AB prepress abstract  -  DOI: https://doi.org/10.3354/ab00712

Bottlenose dolphin ecotypes of the western South Atlantic: the puzzle of dorsal fin shapes, colors and habitats

Paulo C. Simões-Lopes*, Fábio G. Daura-Jorge, Liliane Lodi, Carolina Bezamat, Ana P. B. Costa, Leonardo L. Wedekin

*Email: simoes_lopes@hotmail.com

ABSTRACT: Phenotypic variations occur in several cetacean species, including common bottlenose dolphins, which can also be distinguished as coastal and offshore ecotypes. In the western South Atlantic, these ecotypes were described based on skeletal morphology and genetics. However, there is still no clear description to recognize them in the field. Here we search for external diagnostic patterns that may facilitate their visual distinction as well as investigate their habitat use. We examined dorsal fin shapes and coloration of photo-identified dolphins distributed in a wide geographic range of southern and southeastern Brazil. A strong differentiation in the dorsal fin shape was observed, with a more falcate shape for offshore dolphins. We also found that offshore individuals have a darker color pattern, while coastal dolphins show two wider stripes bands in the throat region and a longer rostrum, revealing that the ecotypes can be well distinguished in the field. We also detected differential habitat use. The coastal ecotype inhabits shallow waters (up to 18 m deep) close to the shore (up to 3 km). The offshore ecotype has a wider distribution and more flexible habitat use. It was usually found in coastal and deeper waters (maximum depth of 758 m and more than 200 km from the coast). Although we observed a small area of overlap in the distribution of the two ecotypes, both forms were not seen together.
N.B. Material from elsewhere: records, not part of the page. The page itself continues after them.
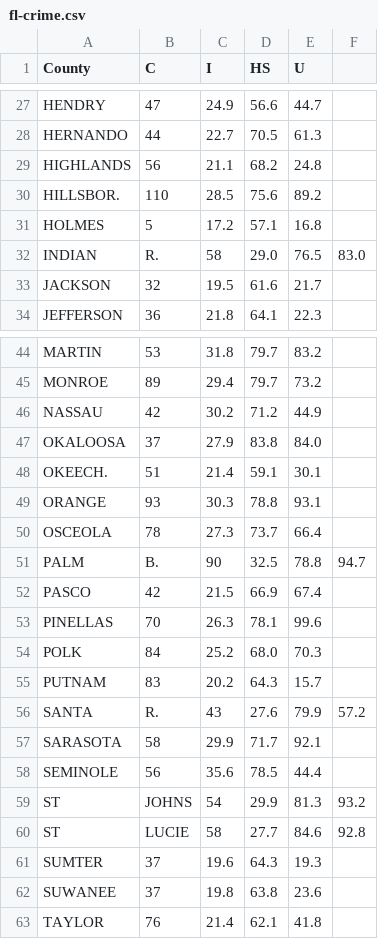
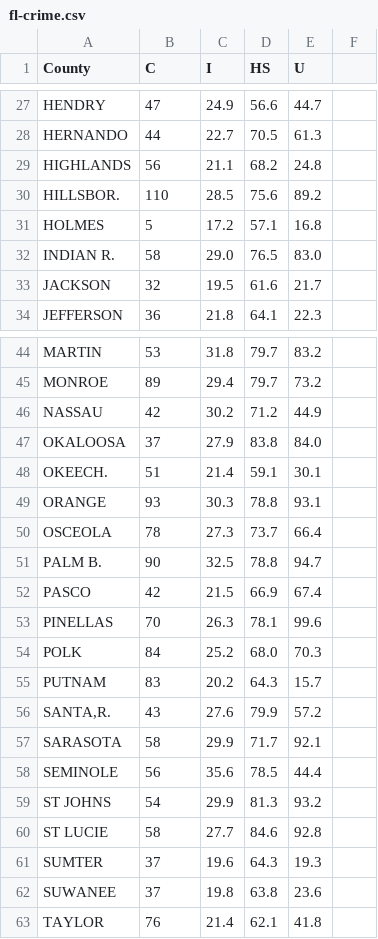
Before and after one commit to cran/smss, a CSV file: inst/extdata/fl-crime.csv, drawn as a sheet; only a part is shown, gaps mark what is left out.

```diff
--- a/inst/extdata/fl-crime.csv
+++ b/inst/extdata/fl-crime.csv
@@ -31,3 +31,3 @@ HILLSBOR.,110,28.5,75.6,89.2
 HOLMES,5,17.2,57.1,16.8
-INDIAN,R.,58,29.0,76.5,83.0
+"INDIAN R.",58,29.0,76.5,83.0
 JACKSON,32,19.5,61.6,21.7
@@ -50,3 +50,3 @@ ORANGE,93,30.3,78.8,93.1
 OSCEOLA,78,27.3,73.7,66.4
-PALM,B.,90,32.5,78.8,94.7
+"PALM B.",90,32.5,78.8,94.7
 PASCO,42,21.5,66.9,67.4
@@ -55,7 +55,7 @@ POLK,84,25.2,68.0,70.3
 PUTNAM,83,20.2,64.3,15.7
-SANTA,R.,43,27.6,79.9,57.2
+"SANTA,R.",43,27.6,79.9,57.2
 SARASOTA,58,29.9,71.7,92.1
 SEMINOLE,56,35.6,78.5,44.4
-ST,JOHNS,54,29.9,81.3,93.2
-ST,LUCIE,58,27.7,84.6,92.8
+"ST JOHNS",54,29.9,81.3,93.2
+"ST LUCIE",58,27.7,84.6,92.8
 SUMTER,37,19.6,64.3,19.3
```
Also changed, not shown: 40 other files.
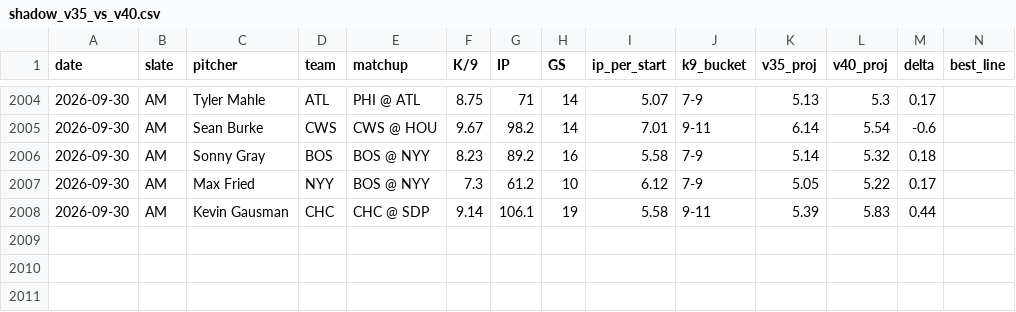
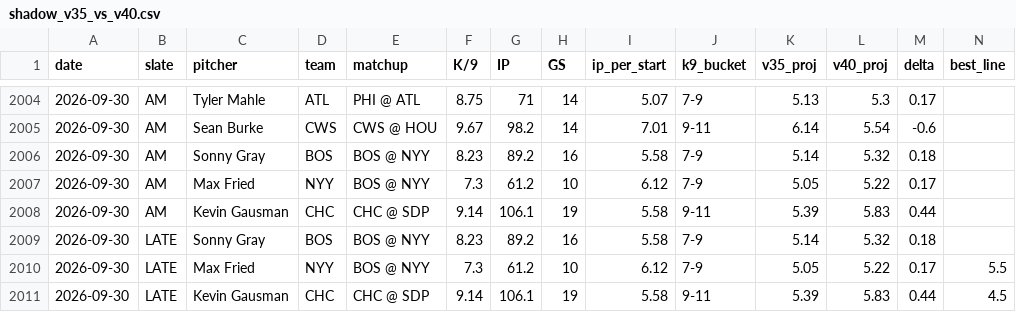
Before and after one commit to jordantaylorkurzweil-hash/MLB-Kprop-Pipeline, a CSV file: workspace/shadow_v35_vs_v40.csv, drawn as a sheet; only a part is shown, gaps mark what is left out; rows hold the shown columns only; the diff names each change by its address in the sheet, - before the commit and + after, or states it on an @@ line.

```diff
--- a/workspace/shadow_v35_vs_v40.csv
+++ b/workspace/shadow_v35_vs_v40.csv
+row 2009: 2026-09-30 | LATE | Sonny Gray | BOS | BOS @ NYY | 8.23 | 89.2 | 16 | 5.58 | 7-9 | 5.14 | 5.32 | 0.18
+row 2010: 2026-09-30 | LATE | Max Fried | NYY | BOS @ NYY | 7.3 | 61.2 | 10 | 6.12 | 7-9 | 5.05 | 5.22 | 0.17 | 5.5
+row 2011: 2026-09-30 | LATE | Kevin Gausman | CHC | CHC @ SDP | 9.14 | 106.1 | 19 | 5.58 | 9-11 | 5.39 | 5.83 | 0.44 | 4.5
```
Also changed, not shown: 3 other files.
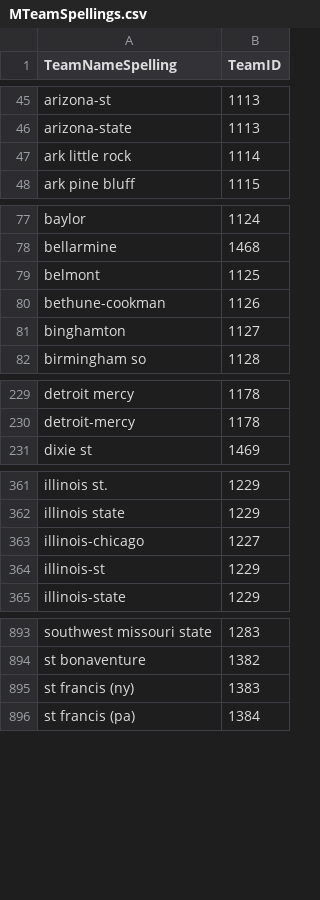
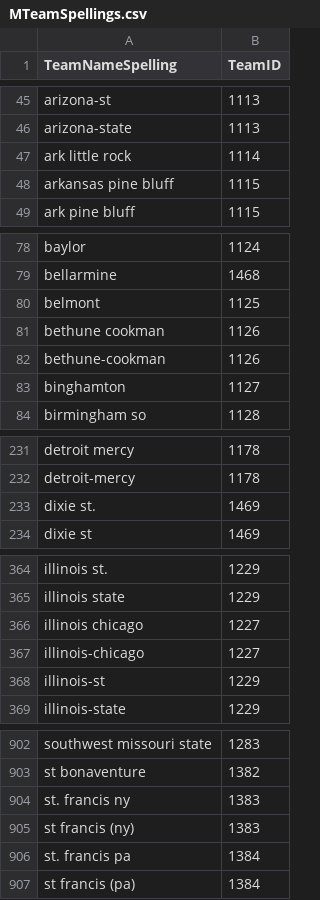
Before and after one commit to kriswasemiller/MM_NCAA_Capstone, a CSV file: Brett_branch/Data/2021/MDataFiles_Stage2/MTeamSpellings.csv, drawn as a sheet; only a part is shown, gaps mark what is left out; the diff covers the shown part only.

```diff
--- a/Brett_branch/Data/2021/MDataFiles_Stage2/MTeamSpellings.csv
+++ b/Brett_branch/Data/2021/MDataFiles_Stage2/MTeamSpellings.csv
@@ -47,2 +47,3 @@ arizona-state,1113
 ark little rock,1114
+arkansas pine bluff,1115
 ark pine bluff,1115
@@ -79,2 +80,3 @@ bellarmine,1468
 belmont,1125
+bethune cookman,1126
 bethune-cookman,1126
@@ -230,2 +232,3 @@ detroit mercy,1178
 detroit-mercy,1178
+dixie st.,1469
 dixie st,1469
@@ -362,2 +365,3 @@ illinois st.,1229
 illinois state,1229
+illinois chicago,1227
 illinois-chicago,1227
@@ -894,3 +903,5 @@ southwest missouri state,1283
 st bonaventure,1382
+st. francis ny,1383
 st francis (ny),1383
+st. francis pa,1384
 st francis (pa),1384
```
Also changed, not shown: 8 added rows and 2 edited cells elsewhere in this file, 2 other files.
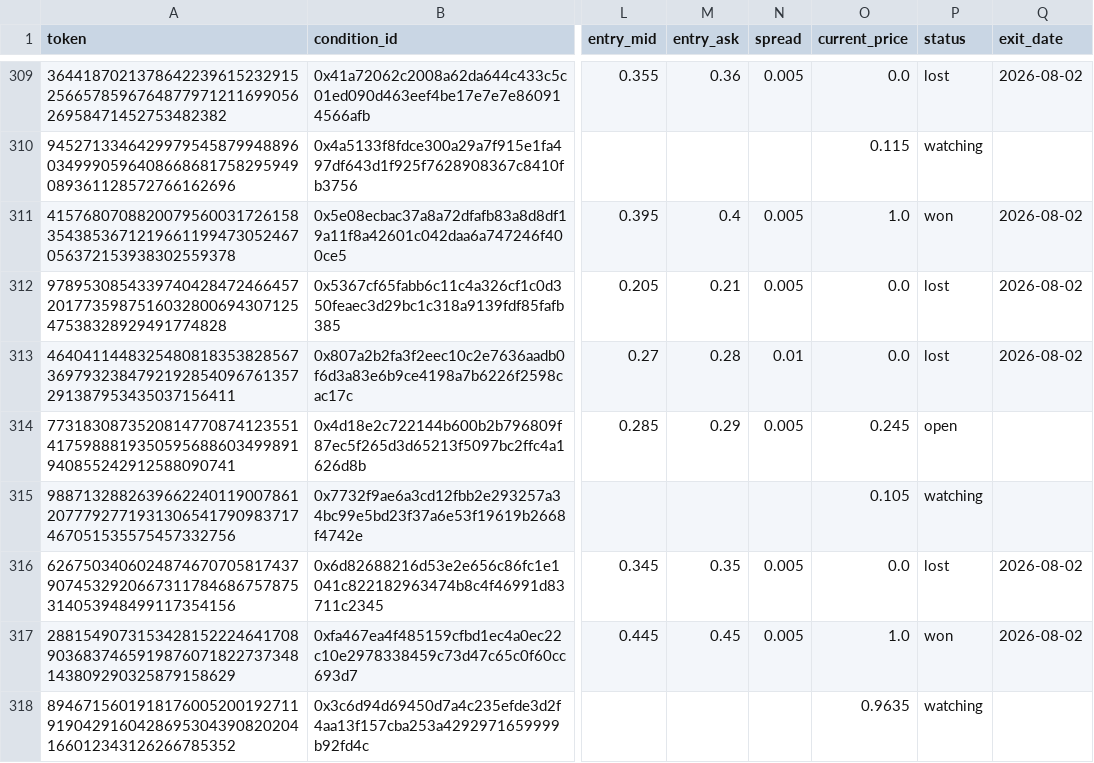
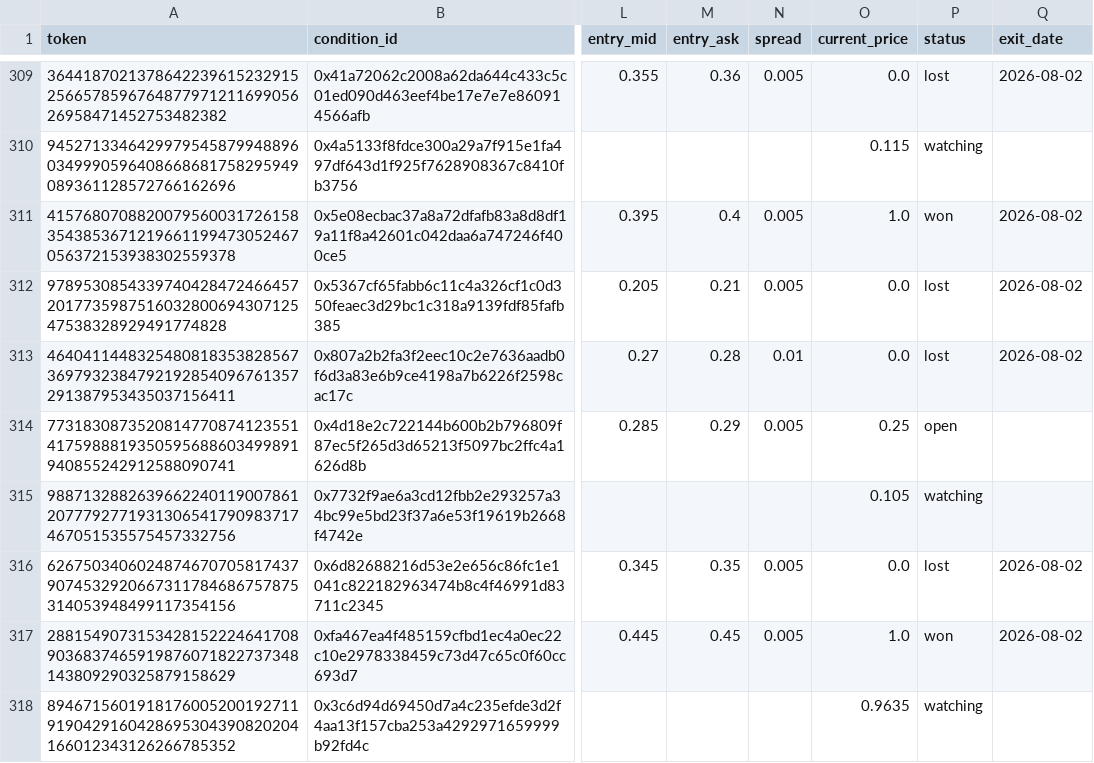
Before and after one commit to skanderbellil/Bayes-ically-Rich, a CSV file: data/paper_trade/dip_confirm_positions.csv, drawn as a sheet; only a part is shown, gaps mark what is left out; the diff covers the shown part only; the diff names each change by its address in the sheet, - before the commit and + after, or states it on an @@ line.

```diff
--- a/data/paper_trade/dip_confirm_positions.csv
+++ b/data/paper_trade/dip_confirm_positions.csv
-O314 (current_price): 0.245
+O314 (current_price): 0.25
```
Also changed, not shown: 1 added row and 6 edited cells elsewhere in this file, data/paper_trade/midprice_yes_positions.csv, data/paper_trade/regime_positions.csv, 13 other files.
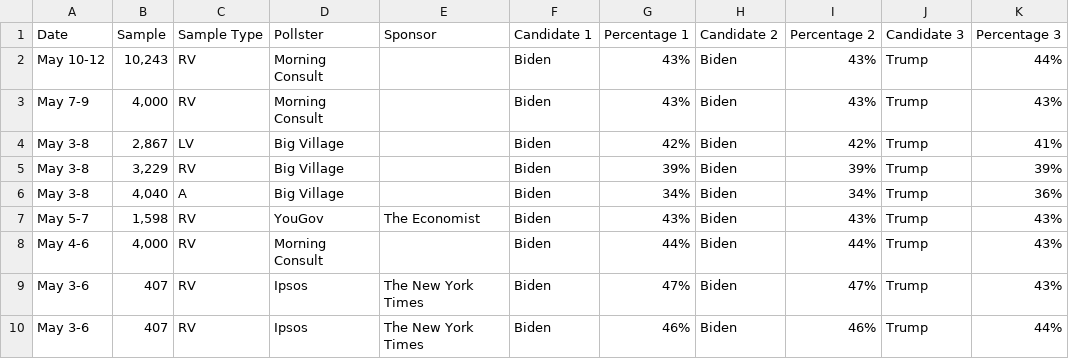
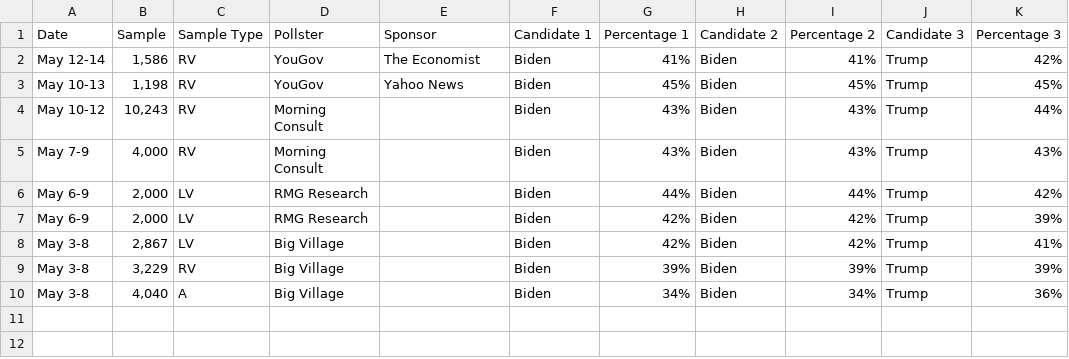
Before and after one commit to bi-cnc/USA_president_2024, a CSV file: scraped.csv, drawn as a sheet; removed rows and columns are numbered as before the commit, all else as after; the diff names each change by its address in the sheet, - before the commit and + after, or states it on an @@ line.

Commit message:
Update scraped.csv

```diff
--- a/scraped.csv
+++ b/scraped.csv
+row 2: May 12-14 | 1,586 | RV | YouGov | The Economist | Biden | 41% | Biden | 41% | Trump | 42%
+row 3: May 10-13 | 1,198 | RV | YouGov | Yahoo News | Biden | 45% | Biden | 45% | Trump | 45%
+row 6: May 6-9 | 2,000 | LV | RMG Research |  | Biden | 44% | Biden | 44% | Trump | 42%
+row 7: May 6-9 | 2,000 | LV | RMG Research |  | Biden | 42% | Biden | 42% | Trump | 39%
-row 7: May 5-7 | 1,598 | RV | YouGov | The Economist | Biden | 43% | Biden | 43% | Trump | 43%
-row 8: May 4-6 | 4,000 | RV | Morning Consult |  | Biden | 44% | Biden | 44% | Trump | 43%
-row 9: May 3-6 | 407 | RV | Ipsos | The New York Times | Biden | 47% | Biden | 47% | Trump | 43%
-row 10: May 3-6 | 407 | RV | Ipsos | The New York Times | Biden | 46% | Biden | 46% | Trump | 44%
```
Therefore, our results reinforce the presence of a parapatric distribution and distinct morphology between the ecotypes, supporting their prior description as different subspecies.